* _Data records_
******************************

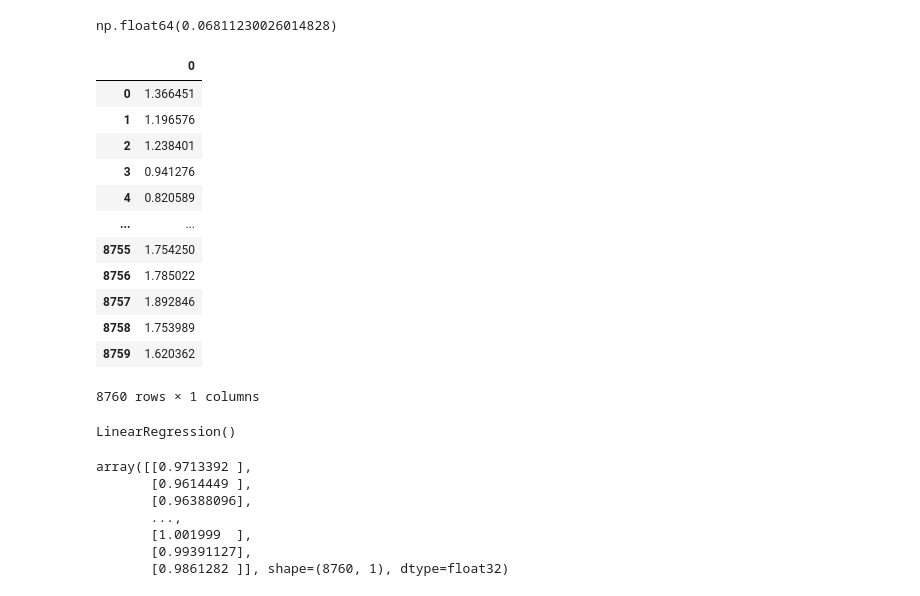
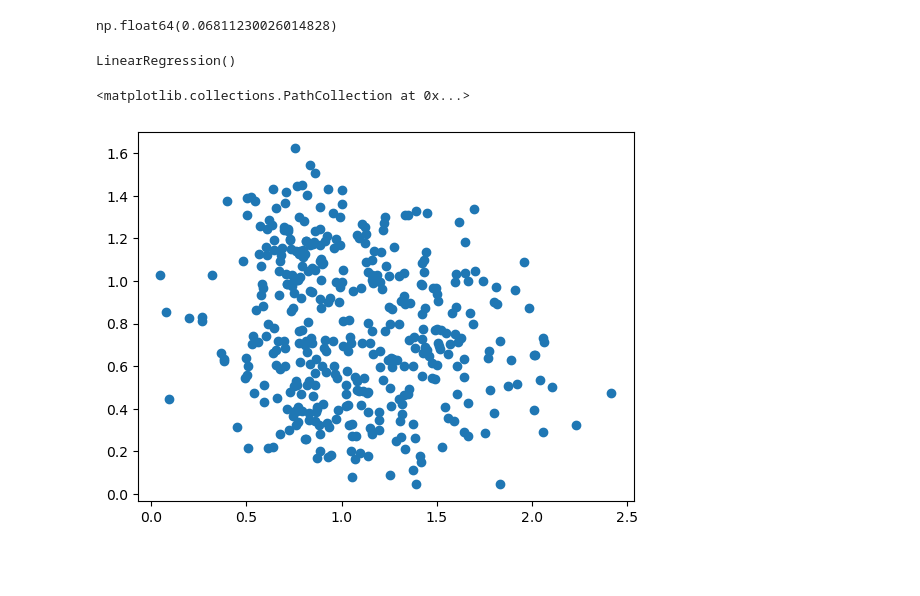
Before and after one commit to smartinezg2018/MCP, a Jupyter notebook: notebook.ipynb, the cells around one changed output. Drawn from its saved outputs; the diff is of its cells as text; code cells hidden in the pictures; blank space fills up the shorter version.

```diff
--- a/notebook.ipynb
+++ b/notebook.ipynb
@@ -92,34 +92,14 @@ y_training = np.sqrt(y_training['u10']*y_training['u10'] + y_training['v10']*y_t
 np.corrcoef(x_training,y_training)[0][1]
 # %% [output]
 np.float64(0.06811230026014828)
-# %%
-pd.DataFrame(x_training.to_numpy())
-# %% [output]
-|  | 0 |
-| 0 | 1.366451 |
-| 1 | 1.196576 |
-| 2 | 1.238401 |
-| 3 | 0.941276 |
-| 4 | 0.820589 |
-| ... | ... |
-| 8755 | 1.754250 |
-| 8756 | 1.785022 |
-| 8757 | 1.892846 |
-| 8758 | 1.753989 |
-| 8759 | 1.620362 |
-8760 rows × 1 columns
 # %%
 from sklearn.linear_model import LinearRegression
 from sklearn.preprocessing import StandardScaler
 # %% [output]
 LinearRegression()
-# %%
-model.predict(pd.DataFrame(x_training.to_numpy()))
-# %% [output]
-array([[0.9713392 ],
-       [0.9614449 ],
-       [0.96388096],
-       ...,
-       [1.001999  ],
-       [0.99391127],
-       [0.9861282 ]], shape=(8760, 1), dtype=float32)
+# %%
+import matplotlib.pyplot as plt
+plt.scatter(x_training[200:600],y_training[200:600])
+# %% [output]
+<matplotlib.collections.PathCollection at 0x...>
+[figure, added]
```
Also changed, not shown: 1 other file.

******************************

* _YOUR OBJECTIVE_
Whenever "from" occurs in a line of the entries, copy that line.

* _ANSWER BOX_
Before and after one commit to smartinezg2018/MCP, a Jupyter notebook: notebook.ipynb, the cells around one changed output. Drawn from its saved outputs; the diff is of its cells as text; code cells hidden in the pictures; blank space fills up the shorter version.
 from sklearn.linear_model import LinearRegression
 from sklearn.preprocessing import StandardScaler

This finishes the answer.